UK Investment Firms and Fund Managers to be given Temporary Permission to Continue Operating in case of No-Deal Brexit

Political uncertainty regarding the United Kingdom’s withdrawal from the European Union (Brexit) continues to reign and a “No-Deal” exit scenario is looking more likely. In a bid to address the uncertainty faced by UK financial services firms, the Maltese government has released three legal notices for UK Investment Firms and Fund Managers that are exercising European passport rights into Malta. The Legal Notices detail the granting of temporary permissions to such entities for a specified period and their legal and regulatory status following the lapse of such timeframe.

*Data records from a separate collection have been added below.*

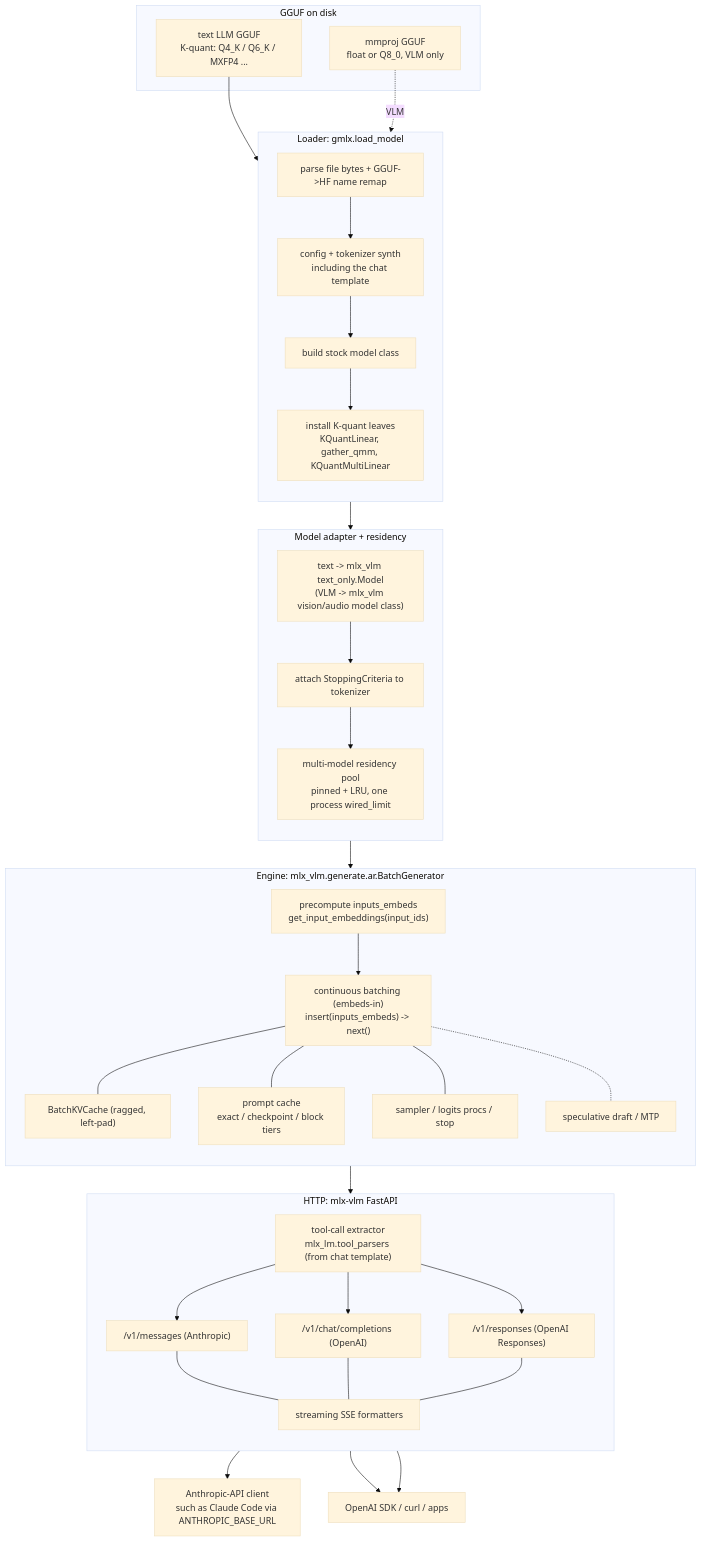
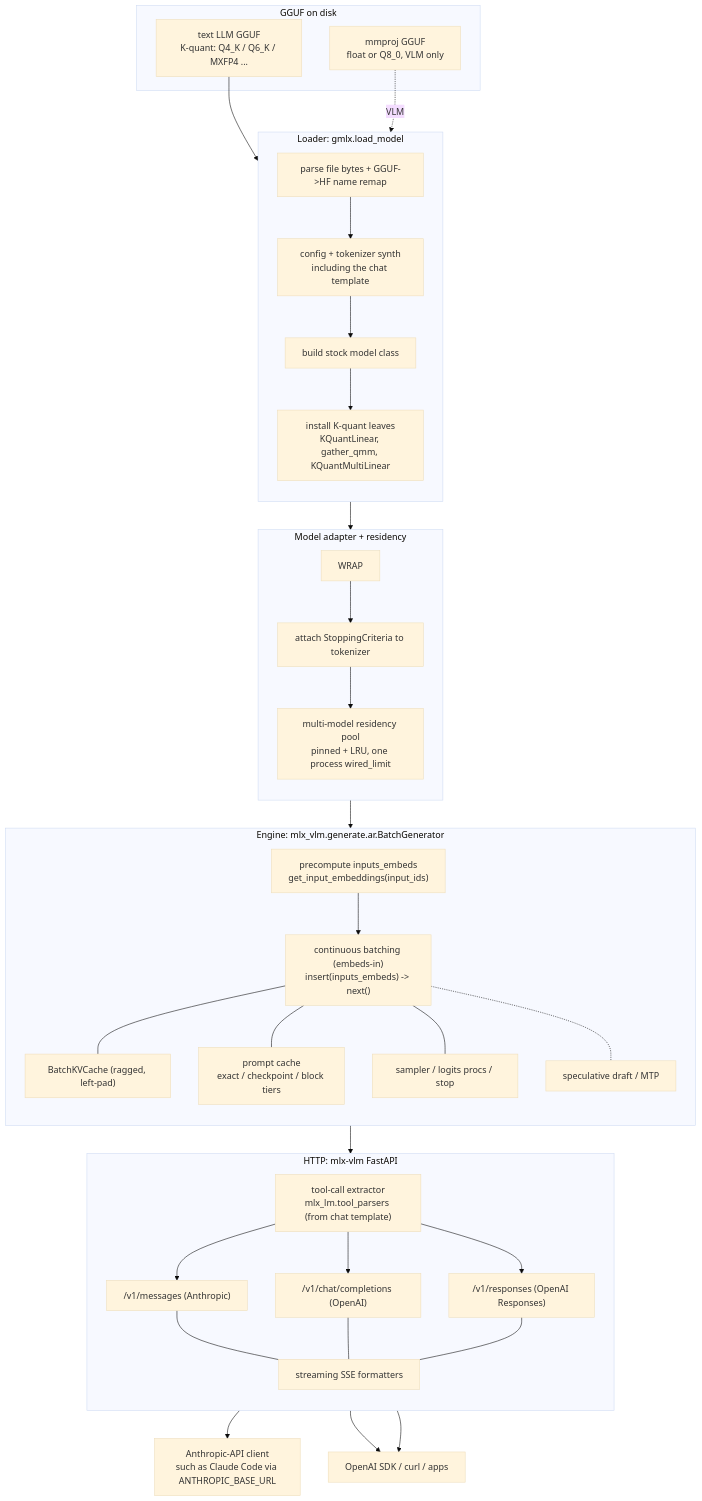
One commit to asher/gmlx changed the first of 2 diagrams in docs/internals/serving-architecture.md. Above: the diagram before and after it, drawn with Mermaid (base theme). The commit also changed other lines of this file and 24 other files, not shown here.

````diff
--- a/docs/internals/serving-architecture.md
+++ b/docs/internals/serving-architecture.md
@@ -17,63 +18,62 @@
 ```mermaid
 flowchart TD
     subgraph DISK["GGUF on disk"]
         LLM["text LLM GGUF<br/>K-quant: Q4_K / Q6_K / MXFP4 ..."]
         MM["mmproj GGUF<br/>float or Q8_0, VLM only"]
     end
 
     subgraph LOAD["Loader: gmlx.load_model"]
         direction TB
         PARSE["parse file bytes + GGUF->HF name remap"]
         SYNTH["config + tokenizer synth<br/>including the chat template"]
         BUILD["build stock model class"]
         KQ["install K-quant leaves<br/>KQuantLinear, gather_qmm, KQuantMultiLinear"]
         PARSE --> SYNTH --> BUILD --> KQ
     end
     LLM --> PARSE
     MM -. VLM .-> PARSE
 
     subgraph ADAPT["Model adapter + residency"]
-        direction TB
-        WRAP["text -> mlx_vlm text_only.Model<br/>(VLM -> mlx_vlm vision/audio model class)"]
+        direction TB        WRAP["text -> gmlx vendored text_only.Model<br/>(VLM -> mlx_vlm vision/audio model class)"]
         STOP["attach StoppingCriteria to tokenizer"]
         REG["multi-model residency pool<br/>pinned + LRU, one process wired_limit"]
         WRAP --> STOP --> REG
     end
     KQ --> WRAP
 
     subgraph ENGINE["Engine: mlx_vlm.generate.ar.BatchGenerator"]
         direction TB
         EMB["precompute inputs_embeds<br/>get_input_embeddings(input_ids)"]
         BG["continuous batching (embeds-in)<br/>insert(inputs_embeds) -> next()"]
         KVC["BatchKVCache (ragged, left-pad)"]
         APC["prompt cache<br/>exact / checkpoint / block tiers"]
         SAMP["sampler / logits procs / stop"]
         MTP["speculative draft / MTP"]
         EMB --> BG
         BG --- KVC
         BG --- APC
         BG --- SAMP
         BG -.- MTP
     end
     REG --> EMB
 
     subgraph PROTO["HTTP: mlx-vlm FastAPI"]
         direction TB
         TOOLS["tool-call extractor<br/>mlx_lm.tool_parsers (from chat template)"]
         ANTH["/v1/messages (Anthropic)"]
         OAI["/v1/chat/completions (OpenAI)"]
         RESP["/v1/responses (OpenAI Responses)"]
         SSE["streaming SSE formatters"]
         TOOLS --> ANTH & OAI & RESP
         ANTH --- SSE
         OAI --- SSE
         RESP --- SSE
     end
     BG --> TOOLS
 
     CC["Anthropic-API client<br/>such as Claude Code via ANTHROPIC_BASE_URL"]
     SDK["OpenAI SDK / curl / apps"]
     ANTH --> CC
     OAI --> SDK
     RESP --> SDK
 ```
````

UK based UCITS management companies, investment firms and AIFMS exercising passporting rights into Malta shall be granted a temporary permission to continue to be able to exercise such rights provided that these entities would already have been exercising a European right to provide such services into Malta prior to the date on which the UK leaves the European Union without a withdrawal deal. Furthermore, such entities shall only be permitted toservice those contracts that were entered into with clients by not later than 30 September 2019.

The MFSA shall shortly be releasing a notification form which is to be used by such firms for confirmation of application to such temporary permission regime. Such form must be submitted to the MFSA by not later than three weeks from the no-deal Brexit date. The temporary permissions granted shall be valid until the 31st March 2020; following this date such entities shall be deemed to no longer benefit from passporting rights and will be required to obtain the respective licence under the Maltese Investment Services Act.

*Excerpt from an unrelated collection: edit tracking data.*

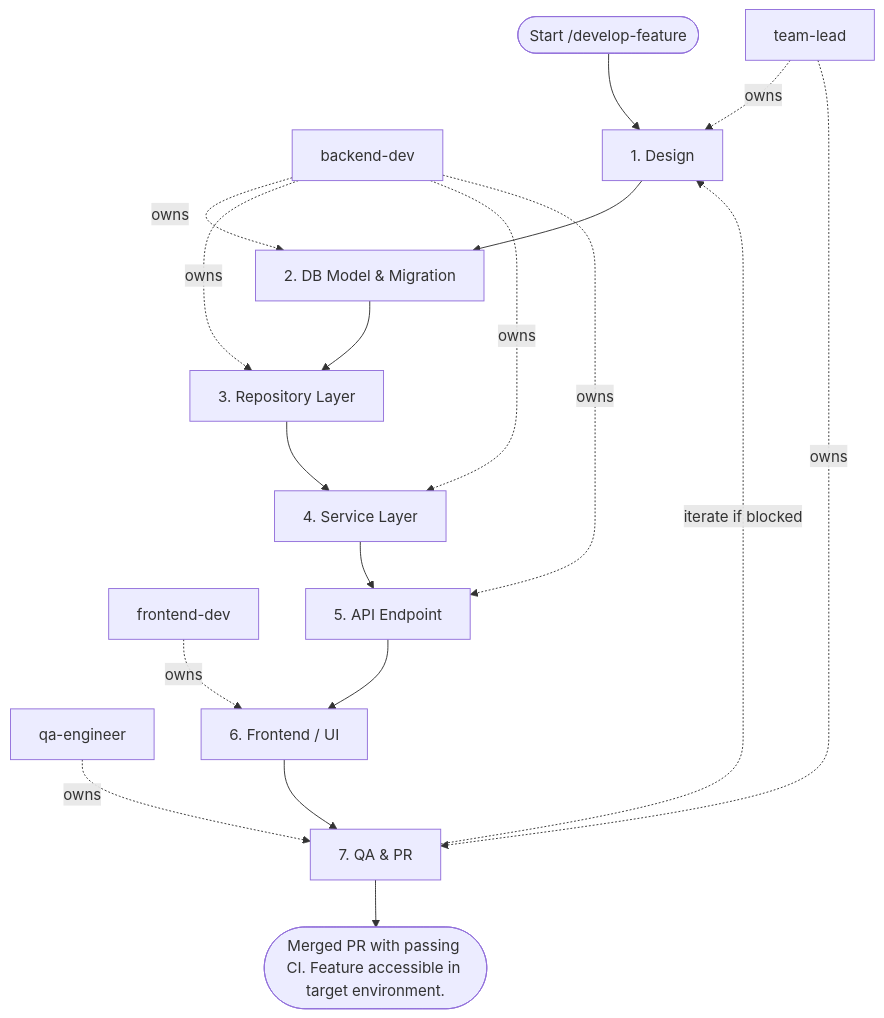
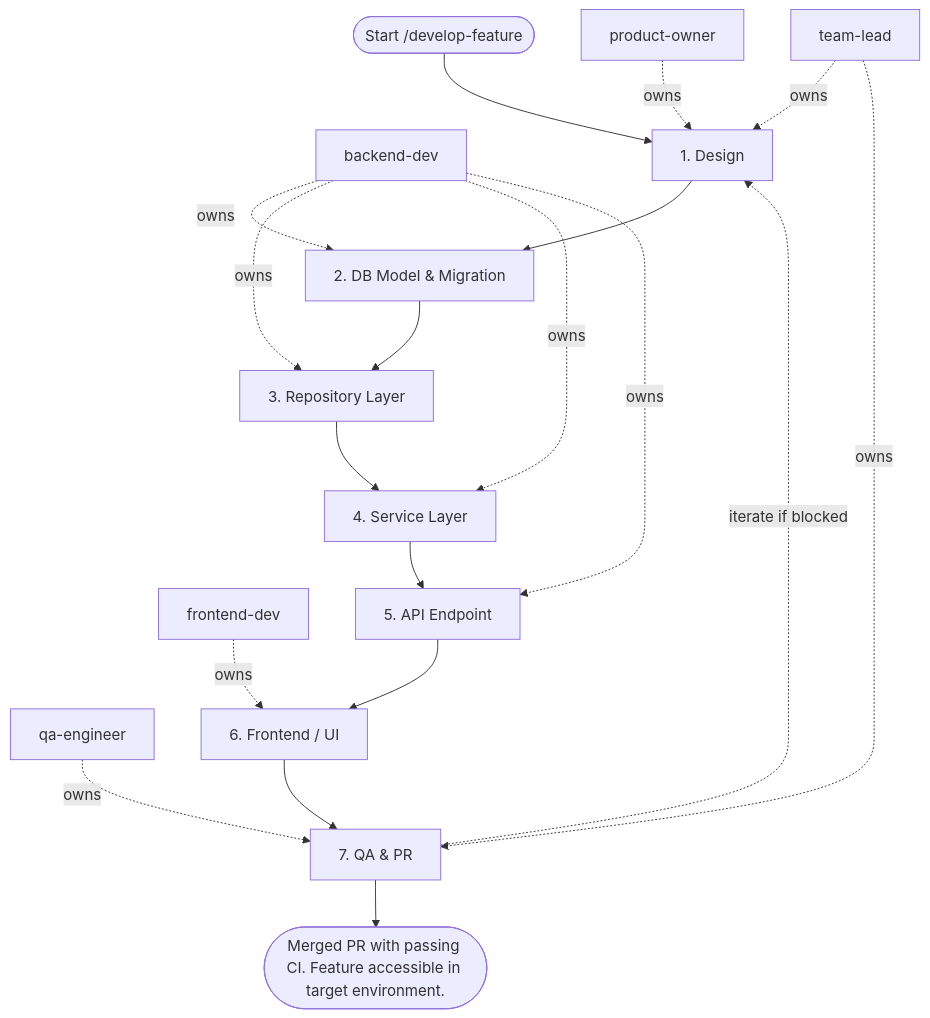
Before and after one commit to sawrus/agent-guides: the diagram in areas/software/full-stack/workflows/develop-feature.md, drawn with Mermaid. The commit also changed other lines of this file and 76 other files, not shown here.

Commit message:
Standardize workflow product owner initiation

````diff
--- a/areas/software/full-stack/workflows/develop-feature.md
+++ b/areas/software/full-stack/workflows/develop-feature.md
@@ -84,33 +84,35 @@
 ```mermaid
 flowchart TD
   start(["Start /develop-feature"])
-  role_1["team-lead"]
-  role_2["backend-dev"]
-  role_3["frontend-dev"]
-  role_4["qa-engineer"]
+  role_1["product-owner"]
+  role_2["team-lead"]
+  role_3["backend-dev"]
+  role_4["frontend-dev"]
+  role_5["qa-engineer"]
   step_1["1. Design"]
   step_2["2. DB Model & Migration"]
   step_3["3. Repository Layer"]
   step_4["4. Service Layer"]
   step_5["5. API Endpoint"]
   step_6["6. Frontend / UI"]
   step_7["7. QA & PR"]
   exit(["Merged PR with passing CI. Feature accessible in target environment."])
   start --> step_1
   step_1 --> step_2
   step_2 --> step_3
   step_3 --> step_4
   step_4 --> step_5
   step_5 --> step_6
   step_6 --> step_7
   step_7 --> exit
   role_1 -. owns .-> step_1
-  role_2 -. owns .-> step_2
-  role_2 -. owns .-> step_3
-  role_2 -. owns .-> step_4
-  role_2 -. owns .-> step_5
-  role_3 -. owns .-> step_6
-  role_4 -. owns .-> step_7
-  role_1 -. owns .-> step_7
+  role_2 -. owns .-> step_1
+  role_3 -. owns .-> step_2
+  role_3 -. owns .-> step_3
+  role_3 -. owns .-> step_4
+  role_3 -. owns .-> step_5
+  role_4 -. owns .-> step_6
+  role_5 -. owns .-> step_7
+  role_2 -. owns .-> step_7
   step_7 -. iterate if blocked .-> step_1
 ```
````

This article was written by Dr Cherise Abela Grech and Dr Luke Mizzi.

For more information on Investment Services Regulation and the possible implications of Brexit on Maltese licensees, please contact Dr Ian Gauci on, Dr Cherise Abela Grech on and Dr Luke Mizzi on

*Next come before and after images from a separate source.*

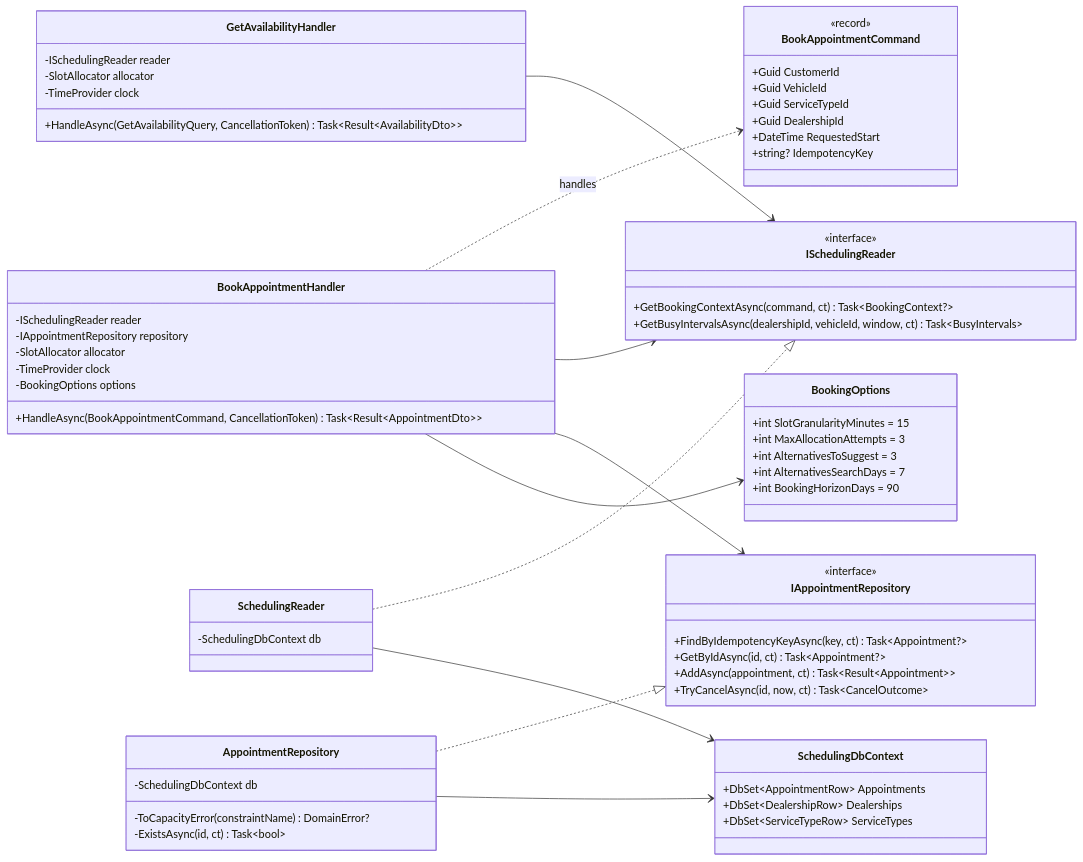
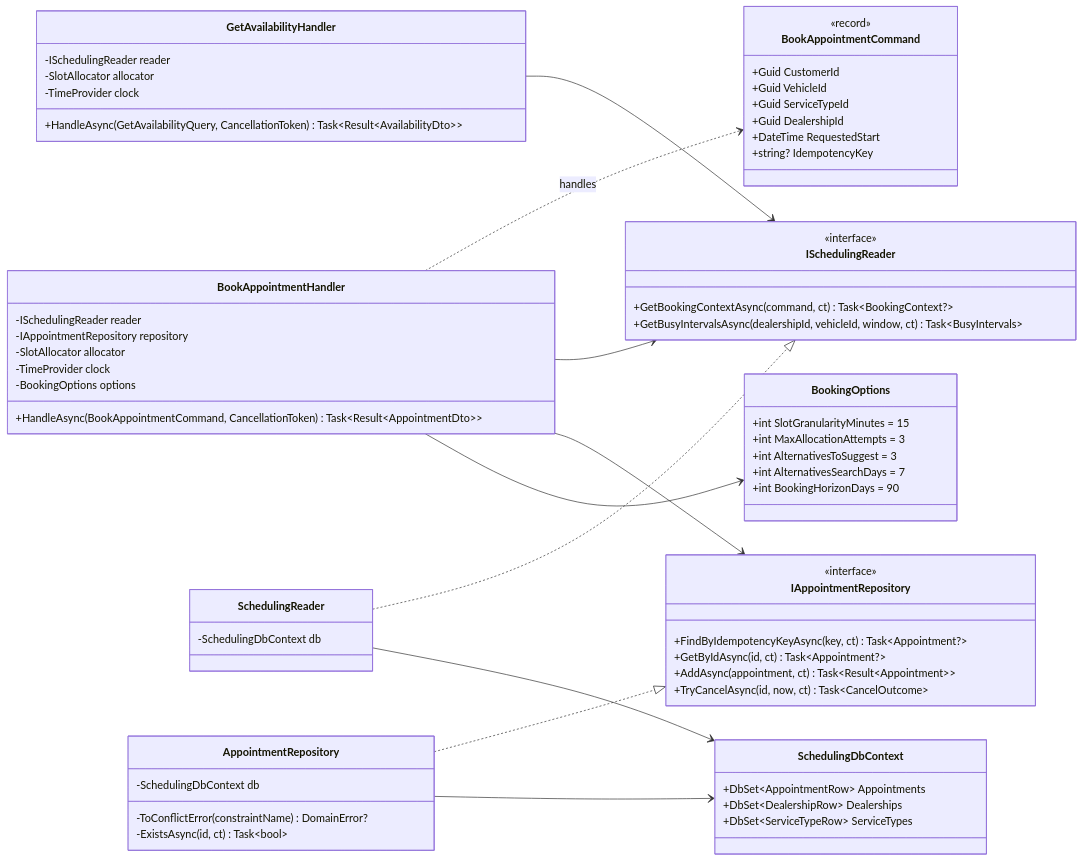
One commit to VietDangiT/unified-service-scheduler changed the sixth of 10 diagrams in docs/system-design.md. Above: the diagram before and after it, drawn with Mermaid. The commit also changed 25 other files, not shown here.

````diff
--- a/docs/system-design.md
+++ b/docs/system-design.md
@@ -443,76 +443,76 @@
 ```mermaid
 classDiagram
     direction LR
 
     class BookAppointmentHandler {
         -ISchedulingReader reader
         -IAppointmentRepository repository
         -SlotAllocator allocator
         -TimeProvider clock
         -BookingOptions options
         +HandleAsync(BookAppointmentCommand, CancellationToken) Task~Result~AppointmentDto~~
     }
 
     class GetAvailabilityHandler {
         -ISchedulingReader reader
         -SlotAllocator allocator
         -TimeProvider clock
         +HandleAsync(GetAvailabilityQuery, CancellationToken) Task~Result~AvailabilityDto~~
     }
 
     class BookAppointmentCommand {
         <<record>>
         +Guid CustomerId
         +Guid VehicleId
         +Guid ServiceTypeId
         +Guid DealershipId
         +DateTime RequestedStart
         +string? IdempotencyKey
     }
 
     class ISchedulingReader {
         <<interface>>
         +GetBookingContextAsync(command, ct) Task~BookingContext?~
         +GetBusyIntervalsAsync(dealershipId, vehicleId, window, ct) Task~BusyIntervals~
     }
 
     class IAppointmentRepository {
         <<interface>>
         +FindByIdempotencyKeyAsync(key, ct) Task~Appointment?~
         +GetByIdAsync(id, ct) Task~Appointment?~
         +AddAsync(appointment, ct) Task~Result~Appointment~~
         +TryCancelAsync(id, now, ct) Task~CancelOutcome~
     }
 
     class BookingOptions {
         +int SlotGranularityMinutes = 15
         +int MaxAllocationAttempts = 3
         +int AlternativesToSuggest = 3
         +int AlternativesSearchDays = 7
         +int BookingHorizonDays = 90
     }
 
     class SchedulingReader {
         -SchedulingDbContext db
     }
     class AppointmentRepository {
         -SchedulingDbContext db
-        -ToCapacityError(constraintName) DomainError?
+        -ToConflictError(constraintName) DomainError?
         -ExistsAsync(id, ct) Task~bool~
     }
     class SchedulingDbContext {
         +DbSet~AppointmentRow~ Appointments
         +DbSet~DealershipRow~ Dealerships
         +DbSet~ServiceTypeRow~ ServiceTypes
     }
 
     BookAppointmentHandler ..> BookAppointmentCommand : handles
     BookAppointmentHandler --> ISchedulingReader
     BookAppointmentHandler --> IAppointmentRepository
     BookAppointmentHandler --> BookingOptions
     GetAvailabilityHandler --> ISchedulingReader
     SchedulingReader ..|> ISchedulingReader
     AppointmentRepository ..|> IAppointmentRepository
     SchedulingReader --> SchedulingDbContext
     AppointmentRepository --> SchedulingDbContext
 ```
````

This article is not intended to impart legal advice and readers are asked to seek verification of statements made before acting on them.